PROBLEM TO SOLVE — The word "vidéo" marks the lines you need; copy each of them from the data.

DATA FOR THIS TASK —
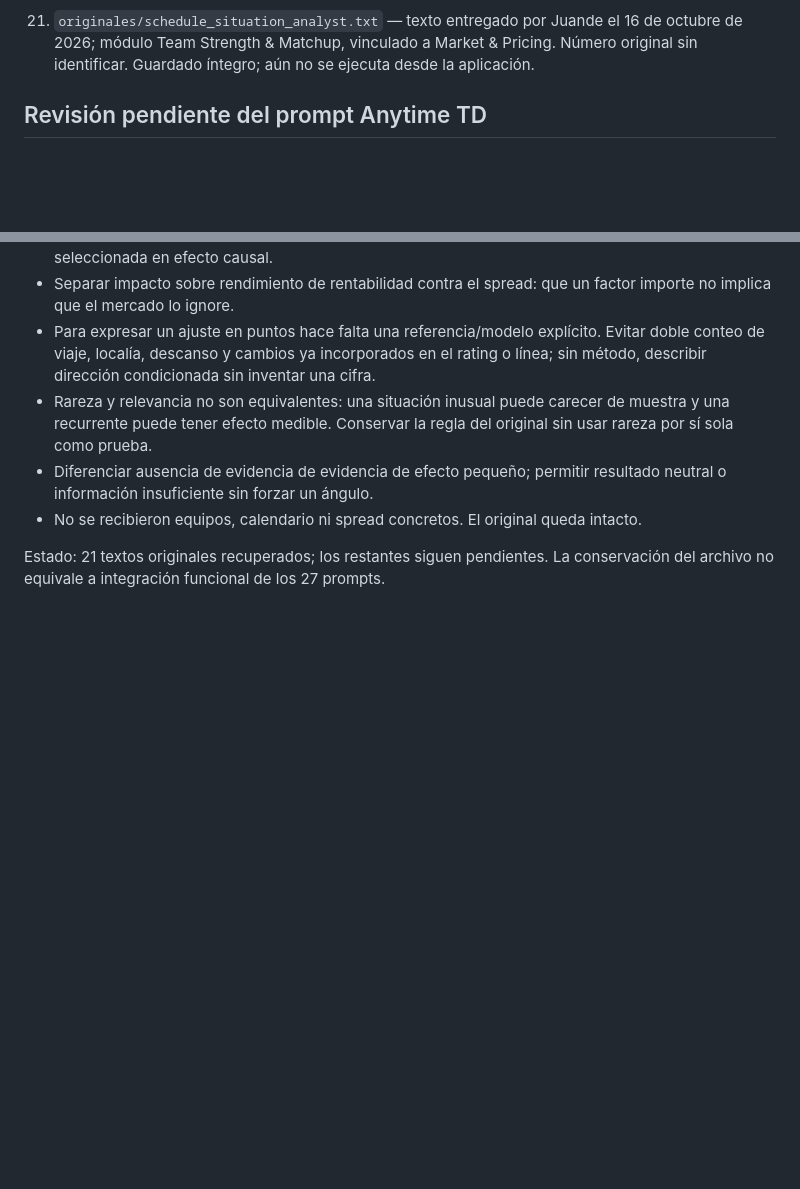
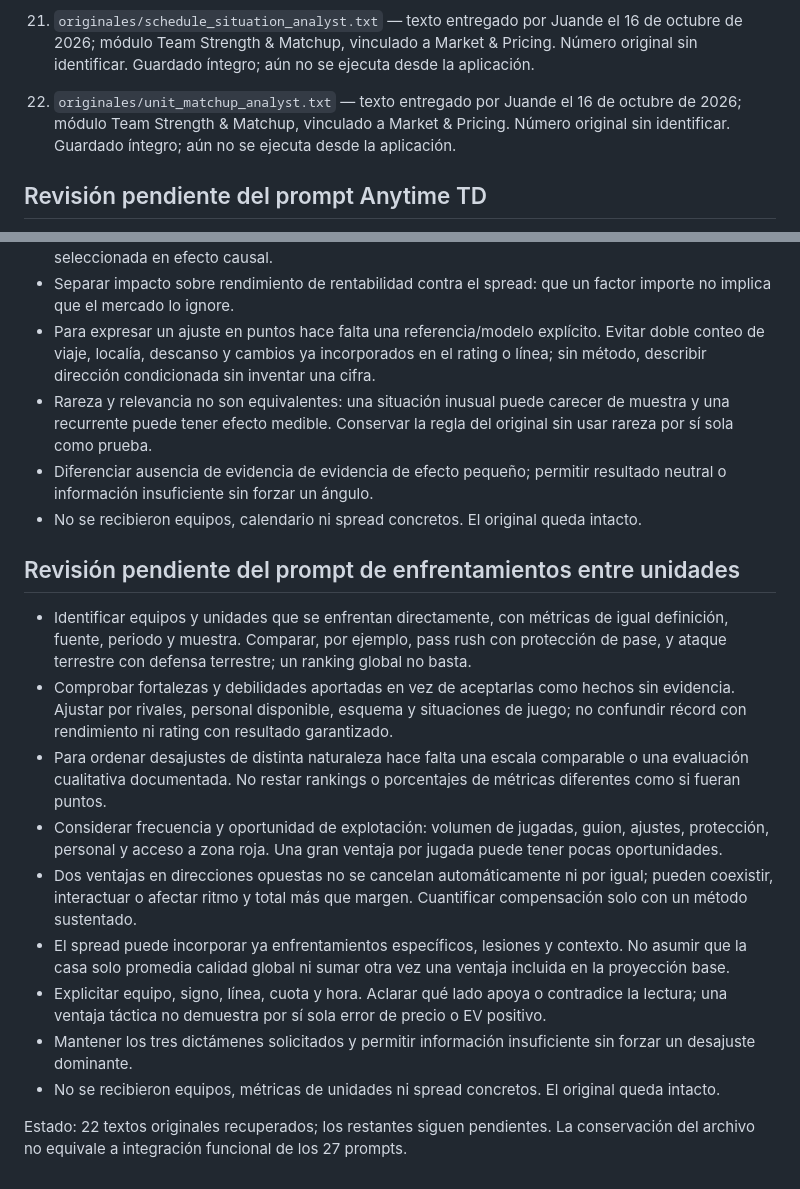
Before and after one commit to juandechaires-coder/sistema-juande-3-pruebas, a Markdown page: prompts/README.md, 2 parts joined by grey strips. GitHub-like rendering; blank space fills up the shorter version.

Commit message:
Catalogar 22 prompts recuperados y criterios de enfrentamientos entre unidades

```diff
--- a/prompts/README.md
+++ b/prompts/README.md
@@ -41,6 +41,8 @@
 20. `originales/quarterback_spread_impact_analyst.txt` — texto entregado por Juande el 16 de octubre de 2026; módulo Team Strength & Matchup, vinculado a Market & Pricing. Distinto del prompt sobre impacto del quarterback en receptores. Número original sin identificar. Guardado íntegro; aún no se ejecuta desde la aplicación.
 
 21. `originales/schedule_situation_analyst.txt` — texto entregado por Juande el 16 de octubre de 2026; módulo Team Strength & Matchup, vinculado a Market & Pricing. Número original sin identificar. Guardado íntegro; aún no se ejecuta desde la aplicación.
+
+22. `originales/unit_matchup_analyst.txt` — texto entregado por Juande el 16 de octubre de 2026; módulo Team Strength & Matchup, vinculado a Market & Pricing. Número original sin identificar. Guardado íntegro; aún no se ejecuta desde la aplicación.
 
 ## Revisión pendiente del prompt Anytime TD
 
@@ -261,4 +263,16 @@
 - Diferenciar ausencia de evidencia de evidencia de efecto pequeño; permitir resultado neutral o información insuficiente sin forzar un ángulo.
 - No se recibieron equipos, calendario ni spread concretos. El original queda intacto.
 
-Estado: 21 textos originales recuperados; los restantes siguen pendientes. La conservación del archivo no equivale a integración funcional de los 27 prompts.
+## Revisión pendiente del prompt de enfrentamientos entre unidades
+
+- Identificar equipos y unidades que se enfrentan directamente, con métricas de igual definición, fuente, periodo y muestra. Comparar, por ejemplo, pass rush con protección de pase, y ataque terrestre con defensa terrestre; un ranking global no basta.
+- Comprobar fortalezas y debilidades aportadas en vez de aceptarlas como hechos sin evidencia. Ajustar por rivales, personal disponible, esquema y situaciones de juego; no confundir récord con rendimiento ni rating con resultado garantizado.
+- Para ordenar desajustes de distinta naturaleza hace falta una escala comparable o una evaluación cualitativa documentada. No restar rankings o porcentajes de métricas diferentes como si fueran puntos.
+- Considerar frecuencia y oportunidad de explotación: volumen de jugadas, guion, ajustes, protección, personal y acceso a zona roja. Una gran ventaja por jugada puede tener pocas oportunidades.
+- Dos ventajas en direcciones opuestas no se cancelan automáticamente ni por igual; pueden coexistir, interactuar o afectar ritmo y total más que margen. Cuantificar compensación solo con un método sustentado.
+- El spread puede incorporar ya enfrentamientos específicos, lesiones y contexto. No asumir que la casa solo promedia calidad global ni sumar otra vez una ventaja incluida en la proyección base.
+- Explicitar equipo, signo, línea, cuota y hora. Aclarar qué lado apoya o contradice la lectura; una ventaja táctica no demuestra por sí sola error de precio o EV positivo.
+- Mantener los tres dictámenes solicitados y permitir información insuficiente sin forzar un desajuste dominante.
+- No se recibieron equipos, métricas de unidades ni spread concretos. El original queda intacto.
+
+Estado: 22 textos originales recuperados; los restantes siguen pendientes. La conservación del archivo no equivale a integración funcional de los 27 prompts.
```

...

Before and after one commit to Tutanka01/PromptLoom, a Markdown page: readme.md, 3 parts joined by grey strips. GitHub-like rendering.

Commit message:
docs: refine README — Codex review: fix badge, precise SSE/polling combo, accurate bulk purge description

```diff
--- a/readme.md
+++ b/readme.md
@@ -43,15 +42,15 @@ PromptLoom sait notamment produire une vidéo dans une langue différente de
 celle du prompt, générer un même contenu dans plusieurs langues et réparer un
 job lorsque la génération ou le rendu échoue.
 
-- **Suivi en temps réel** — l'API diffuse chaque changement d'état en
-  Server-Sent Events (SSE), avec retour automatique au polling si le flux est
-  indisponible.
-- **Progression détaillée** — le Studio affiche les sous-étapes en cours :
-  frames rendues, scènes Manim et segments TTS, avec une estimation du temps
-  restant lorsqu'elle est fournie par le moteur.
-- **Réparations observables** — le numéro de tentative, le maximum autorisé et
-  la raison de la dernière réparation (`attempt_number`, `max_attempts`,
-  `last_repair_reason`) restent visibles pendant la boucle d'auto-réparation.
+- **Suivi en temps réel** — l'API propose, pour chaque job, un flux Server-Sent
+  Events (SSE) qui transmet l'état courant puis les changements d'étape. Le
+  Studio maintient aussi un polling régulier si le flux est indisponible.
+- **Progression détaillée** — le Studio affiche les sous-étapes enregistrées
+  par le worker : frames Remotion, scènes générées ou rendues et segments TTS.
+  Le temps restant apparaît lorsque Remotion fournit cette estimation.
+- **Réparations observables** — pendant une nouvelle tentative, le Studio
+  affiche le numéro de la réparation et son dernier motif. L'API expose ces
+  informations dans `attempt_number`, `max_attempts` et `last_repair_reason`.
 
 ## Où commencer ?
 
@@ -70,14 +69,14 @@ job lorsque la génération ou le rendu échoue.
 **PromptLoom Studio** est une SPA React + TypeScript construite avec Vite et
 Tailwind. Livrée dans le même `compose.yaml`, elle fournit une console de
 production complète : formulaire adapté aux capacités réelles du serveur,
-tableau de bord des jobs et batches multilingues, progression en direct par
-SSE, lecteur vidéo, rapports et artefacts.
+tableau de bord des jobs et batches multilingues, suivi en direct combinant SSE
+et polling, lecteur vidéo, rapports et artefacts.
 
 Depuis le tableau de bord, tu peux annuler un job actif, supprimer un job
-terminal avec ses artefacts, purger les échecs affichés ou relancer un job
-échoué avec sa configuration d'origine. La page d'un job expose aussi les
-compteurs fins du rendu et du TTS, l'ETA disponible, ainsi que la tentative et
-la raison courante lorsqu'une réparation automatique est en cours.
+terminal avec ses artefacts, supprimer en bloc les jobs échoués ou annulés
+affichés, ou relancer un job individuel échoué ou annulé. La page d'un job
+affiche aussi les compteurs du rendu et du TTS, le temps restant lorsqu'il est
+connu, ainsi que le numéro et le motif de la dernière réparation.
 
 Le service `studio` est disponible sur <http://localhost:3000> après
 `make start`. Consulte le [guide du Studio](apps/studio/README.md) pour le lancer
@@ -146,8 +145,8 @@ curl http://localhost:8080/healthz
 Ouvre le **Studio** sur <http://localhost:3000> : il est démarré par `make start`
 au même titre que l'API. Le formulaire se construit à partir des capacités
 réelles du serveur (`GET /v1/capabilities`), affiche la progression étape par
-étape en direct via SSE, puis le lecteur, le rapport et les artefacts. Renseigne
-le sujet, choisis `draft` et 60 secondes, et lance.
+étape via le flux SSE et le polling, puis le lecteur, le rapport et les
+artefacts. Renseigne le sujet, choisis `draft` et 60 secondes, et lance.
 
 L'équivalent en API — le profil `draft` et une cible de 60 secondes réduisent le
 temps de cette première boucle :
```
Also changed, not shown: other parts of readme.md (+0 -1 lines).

---

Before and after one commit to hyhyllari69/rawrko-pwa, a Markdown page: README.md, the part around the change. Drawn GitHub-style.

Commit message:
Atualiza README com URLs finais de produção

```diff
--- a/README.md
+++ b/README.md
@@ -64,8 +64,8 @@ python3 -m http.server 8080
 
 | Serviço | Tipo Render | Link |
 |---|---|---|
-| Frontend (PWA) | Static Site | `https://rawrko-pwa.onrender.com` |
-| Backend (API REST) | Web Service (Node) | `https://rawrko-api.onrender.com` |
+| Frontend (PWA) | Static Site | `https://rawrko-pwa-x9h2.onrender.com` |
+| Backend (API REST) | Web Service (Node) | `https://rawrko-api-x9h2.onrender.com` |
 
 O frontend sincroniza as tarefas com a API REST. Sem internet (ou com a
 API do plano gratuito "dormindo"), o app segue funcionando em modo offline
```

RESPONSE AREA —
@@ -43,15 +42,15 @@ PromptLoom sait notamment produire une vidéo dans une langue différente de
-SSE, lecteur vidéo, rapports et artefacts.
+et polling, lecteur vidéo, rapports et artefacts.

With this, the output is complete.